Lamont-Doherty scientist Jason Smerdon speaks with public radio host Kathleen Dunn about C02 surpassing the 400 parts per million mark.
Lamont-Doherty scientist Klaus Jacob explains what went wrong with New Jersey's transit preparations for Hurricane Sandy.
With construction of the new Tappan Zee bridge set to begin, Dorothy Peteet, a scientist at Lamont-Doherty, worries that restoration plans for the Piermont marshlands may be moving too quickly.
The last time the carbon dioxide level was this high was at least three million years ago, during an epoch called the Pliocene. “It feels like the inevitable march toward disaster,” said Maureen E. Raymo, a scientist at Lamont-Doherty.
The last time the planet was such a greenhouse, our ancestors were climbing down from the trees—and sea level was tens of feet higher. Lamont-Doherty scientist Maureen Raymo explains what the planet was like at this time.
Cites a 2012 study on past ocean acidification events led by Lamont-Doherty scientist Baerbel Hoenisch.
In an letter to the editor of the Times, Lamont-Doherty scientist Robert Newton argues for field research opportunities for high school students.
Lamont-Doherty scientist Wallace Broecker continues to study both climate change on a global scale and how increasing levels of carbon dioxide in the atmosphere are causing an increase in temperatures in both the Northern and Southern hemispheres.
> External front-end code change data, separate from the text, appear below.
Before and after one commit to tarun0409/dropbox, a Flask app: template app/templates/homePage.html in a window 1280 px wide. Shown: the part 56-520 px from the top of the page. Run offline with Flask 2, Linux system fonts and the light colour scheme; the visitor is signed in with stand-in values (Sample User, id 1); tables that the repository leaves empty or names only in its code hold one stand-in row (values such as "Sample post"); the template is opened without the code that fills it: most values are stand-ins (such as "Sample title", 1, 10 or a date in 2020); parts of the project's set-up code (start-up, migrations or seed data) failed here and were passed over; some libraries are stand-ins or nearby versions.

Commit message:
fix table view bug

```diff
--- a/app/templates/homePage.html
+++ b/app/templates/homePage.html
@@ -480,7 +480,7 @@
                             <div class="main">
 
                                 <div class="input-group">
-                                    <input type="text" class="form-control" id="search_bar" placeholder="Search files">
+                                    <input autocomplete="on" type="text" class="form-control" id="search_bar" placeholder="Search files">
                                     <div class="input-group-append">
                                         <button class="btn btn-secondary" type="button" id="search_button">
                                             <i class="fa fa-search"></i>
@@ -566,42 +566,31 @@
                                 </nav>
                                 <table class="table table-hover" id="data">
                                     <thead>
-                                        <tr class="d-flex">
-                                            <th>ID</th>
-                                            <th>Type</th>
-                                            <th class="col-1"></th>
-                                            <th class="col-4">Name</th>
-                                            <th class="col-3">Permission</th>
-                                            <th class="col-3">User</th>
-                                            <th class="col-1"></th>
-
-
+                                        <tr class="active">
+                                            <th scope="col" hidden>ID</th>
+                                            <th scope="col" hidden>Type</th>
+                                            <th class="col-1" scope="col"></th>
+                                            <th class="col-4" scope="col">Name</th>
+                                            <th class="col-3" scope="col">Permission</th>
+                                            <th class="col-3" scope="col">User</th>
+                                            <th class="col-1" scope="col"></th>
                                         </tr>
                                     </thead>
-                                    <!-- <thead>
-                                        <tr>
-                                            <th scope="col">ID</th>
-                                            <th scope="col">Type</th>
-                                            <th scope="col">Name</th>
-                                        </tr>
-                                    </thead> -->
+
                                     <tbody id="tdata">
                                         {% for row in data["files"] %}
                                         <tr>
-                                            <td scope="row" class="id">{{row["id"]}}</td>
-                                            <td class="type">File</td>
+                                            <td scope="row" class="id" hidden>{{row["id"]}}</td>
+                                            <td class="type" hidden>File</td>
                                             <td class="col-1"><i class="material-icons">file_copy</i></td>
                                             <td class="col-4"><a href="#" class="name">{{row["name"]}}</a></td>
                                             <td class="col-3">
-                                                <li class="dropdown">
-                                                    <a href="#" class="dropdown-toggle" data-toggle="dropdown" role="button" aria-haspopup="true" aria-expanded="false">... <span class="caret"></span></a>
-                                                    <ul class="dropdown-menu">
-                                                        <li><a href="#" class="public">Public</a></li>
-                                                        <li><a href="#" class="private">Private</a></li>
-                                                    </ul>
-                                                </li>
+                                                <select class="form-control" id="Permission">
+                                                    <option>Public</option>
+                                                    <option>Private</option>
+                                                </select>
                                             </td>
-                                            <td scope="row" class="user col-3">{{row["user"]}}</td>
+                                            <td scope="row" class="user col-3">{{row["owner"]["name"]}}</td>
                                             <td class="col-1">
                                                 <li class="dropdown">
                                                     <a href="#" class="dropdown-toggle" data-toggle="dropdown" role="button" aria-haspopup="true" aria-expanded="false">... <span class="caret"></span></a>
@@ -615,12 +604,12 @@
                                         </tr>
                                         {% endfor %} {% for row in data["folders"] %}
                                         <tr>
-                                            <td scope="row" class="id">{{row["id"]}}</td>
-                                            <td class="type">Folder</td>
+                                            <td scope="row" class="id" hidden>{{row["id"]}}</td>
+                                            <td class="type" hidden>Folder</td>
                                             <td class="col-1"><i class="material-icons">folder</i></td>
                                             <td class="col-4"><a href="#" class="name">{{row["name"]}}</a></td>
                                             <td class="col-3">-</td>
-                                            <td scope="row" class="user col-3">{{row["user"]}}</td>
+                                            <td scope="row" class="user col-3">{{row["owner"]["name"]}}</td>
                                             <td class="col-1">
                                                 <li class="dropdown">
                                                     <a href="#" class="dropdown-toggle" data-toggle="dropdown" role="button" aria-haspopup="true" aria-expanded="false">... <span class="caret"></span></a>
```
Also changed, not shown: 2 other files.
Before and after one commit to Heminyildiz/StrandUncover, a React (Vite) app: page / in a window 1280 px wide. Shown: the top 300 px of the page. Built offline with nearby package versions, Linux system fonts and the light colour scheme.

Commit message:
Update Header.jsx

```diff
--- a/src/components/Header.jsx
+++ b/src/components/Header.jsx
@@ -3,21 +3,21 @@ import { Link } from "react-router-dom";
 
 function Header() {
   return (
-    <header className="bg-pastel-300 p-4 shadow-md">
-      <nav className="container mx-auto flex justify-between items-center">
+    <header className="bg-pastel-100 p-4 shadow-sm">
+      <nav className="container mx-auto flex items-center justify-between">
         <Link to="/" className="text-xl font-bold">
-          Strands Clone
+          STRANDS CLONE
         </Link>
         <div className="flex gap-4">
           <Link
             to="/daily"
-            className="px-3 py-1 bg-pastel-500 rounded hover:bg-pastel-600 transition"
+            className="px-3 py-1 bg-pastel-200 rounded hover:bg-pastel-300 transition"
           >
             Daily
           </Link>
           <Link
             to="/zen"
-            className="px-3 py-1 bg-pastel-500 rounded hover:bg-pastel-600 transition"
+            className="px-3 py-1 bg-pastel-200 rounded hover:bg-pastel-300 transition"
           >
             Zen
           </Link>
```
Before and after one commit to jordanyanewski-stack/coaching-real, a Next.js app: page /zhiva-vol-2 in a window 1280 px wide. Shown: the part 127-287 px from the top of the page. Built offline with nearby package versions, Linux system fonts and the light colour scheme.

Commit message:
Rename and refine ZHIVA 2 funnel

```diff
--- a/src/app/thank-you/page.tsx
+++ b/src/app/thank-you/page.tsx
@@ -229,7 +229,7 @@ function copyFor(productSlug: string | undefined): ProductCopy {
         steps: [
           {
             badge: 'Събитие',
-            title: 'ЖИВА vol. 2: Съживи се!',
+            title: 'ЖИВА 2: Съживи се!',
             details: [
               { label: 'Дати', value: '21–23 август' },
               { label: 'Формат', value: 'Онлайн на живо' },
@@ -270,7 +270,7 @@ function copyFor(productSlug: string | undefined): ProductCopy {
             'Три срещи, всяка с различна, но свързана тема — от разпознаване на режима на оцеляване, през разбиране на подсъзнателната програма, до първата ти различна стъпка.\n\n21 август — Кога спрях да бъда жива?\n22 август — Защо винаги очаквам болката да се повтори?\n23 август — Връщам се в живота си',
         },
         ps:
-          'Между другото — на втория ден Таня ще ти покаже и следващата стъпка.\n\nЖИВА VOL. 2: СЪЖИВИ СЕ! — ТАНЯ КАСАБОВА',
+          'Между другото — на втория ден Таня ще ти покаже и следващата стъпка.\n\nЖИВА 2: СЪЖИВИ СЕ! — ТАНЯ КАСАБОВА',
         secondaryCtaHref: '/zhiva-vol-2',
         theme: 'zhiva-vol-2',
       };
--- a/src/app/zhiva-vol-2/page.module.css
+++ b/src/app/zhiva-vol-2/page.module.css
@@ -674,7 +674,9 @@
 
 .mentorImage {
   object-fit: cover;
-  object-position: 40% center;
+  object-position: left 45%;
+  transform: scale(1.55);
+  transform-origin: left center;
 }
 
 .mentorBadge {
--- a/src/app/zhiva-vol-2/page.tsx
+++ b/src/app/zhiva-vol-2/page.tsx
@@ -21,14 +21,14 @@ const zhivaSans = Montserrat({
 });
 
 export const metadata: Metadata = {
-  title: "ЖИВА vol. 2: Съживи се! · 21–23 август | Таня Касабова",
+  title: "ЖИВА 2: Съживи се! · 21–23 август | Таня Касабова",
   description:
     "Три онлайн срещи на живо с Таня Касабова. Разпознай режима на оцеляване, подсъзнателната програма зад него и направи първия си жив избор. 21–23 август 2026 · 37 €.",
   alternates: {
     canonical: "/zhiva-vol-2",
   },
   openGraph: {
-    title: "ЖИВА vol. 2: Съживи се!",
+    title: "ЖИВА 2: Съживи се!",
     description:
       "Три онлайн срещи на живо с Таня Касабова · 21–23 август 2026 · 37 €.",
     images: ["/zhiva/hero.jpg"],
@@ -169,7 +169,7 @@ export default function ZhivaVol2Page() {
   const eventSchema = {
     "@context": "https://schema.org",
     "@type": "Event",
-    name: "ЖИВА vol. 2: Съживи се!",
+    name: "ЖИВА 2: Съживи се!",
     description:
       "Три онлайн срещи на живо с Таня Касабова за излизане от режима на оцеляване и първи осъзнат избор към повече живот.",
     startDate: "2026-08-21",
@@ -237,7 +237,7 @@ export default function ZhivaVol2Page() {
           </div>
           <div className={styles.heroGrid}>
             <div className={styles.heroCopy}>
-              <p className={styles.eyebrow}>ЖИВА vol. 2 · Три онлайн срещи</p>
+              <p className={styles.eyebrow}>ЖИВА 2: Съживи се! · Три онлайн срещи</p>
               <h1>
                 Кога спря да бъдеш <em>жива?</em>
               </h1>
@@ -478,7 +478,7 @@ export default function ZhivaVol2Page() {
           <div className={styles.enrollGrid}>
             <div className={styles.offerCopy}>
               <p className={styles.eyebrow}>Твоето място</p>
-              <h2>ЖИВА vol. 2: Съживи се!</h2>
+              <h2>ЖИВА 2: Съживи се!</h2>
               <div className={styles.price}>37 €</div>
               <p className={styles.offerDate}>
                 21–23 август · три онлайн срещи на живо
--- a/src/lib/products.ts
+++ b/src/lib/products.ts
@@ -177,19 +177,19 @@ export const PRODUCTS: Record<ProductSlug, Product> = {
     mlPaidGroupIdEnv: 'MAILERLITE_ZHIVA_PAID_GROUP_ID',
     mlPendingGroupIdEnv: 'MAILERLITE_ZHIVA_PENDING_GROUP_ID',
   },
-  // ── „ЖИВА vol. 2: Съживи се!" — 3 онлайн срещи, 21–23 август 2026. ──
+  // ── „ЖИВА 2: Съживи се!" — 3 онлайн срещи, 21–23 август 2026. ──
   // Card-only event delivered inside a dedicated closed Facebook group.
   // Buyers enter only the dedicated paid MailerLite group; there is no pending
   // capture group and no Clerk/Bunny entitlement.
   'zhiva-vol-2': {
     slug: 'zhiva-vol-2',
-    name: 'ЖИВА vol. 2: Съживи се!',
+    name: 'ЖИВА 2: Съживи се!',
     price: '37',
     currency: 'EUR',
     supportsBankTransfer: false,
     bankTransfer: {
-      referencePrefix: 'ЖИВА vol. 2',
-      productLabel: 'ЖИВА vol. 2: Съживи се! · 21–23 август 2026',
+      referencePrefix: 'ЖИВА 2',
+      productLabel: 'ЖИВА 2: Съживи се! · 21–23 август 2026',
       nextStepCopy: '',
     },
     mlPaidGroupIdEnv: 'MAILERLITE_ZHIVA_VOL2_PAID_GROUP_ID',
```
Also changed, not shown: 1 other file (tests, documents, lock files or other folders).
The advice to build smarter, and higher, can be found in a 2011 report by ClimAID, a united effort from some 50 researchers at leading institutions such as Cornell, New York City and Columbia University’s Lamont-Doherty Earth Observatory campus in Palisades.
Peter Kelemen, a veteran earth scientist at Lamont-Doherty, pushes back against dystopian depictions of global warming and the human response.
Lamont deputy director Arthur Lerner-Lam discusses recent advances in the quest to predict earthquakes.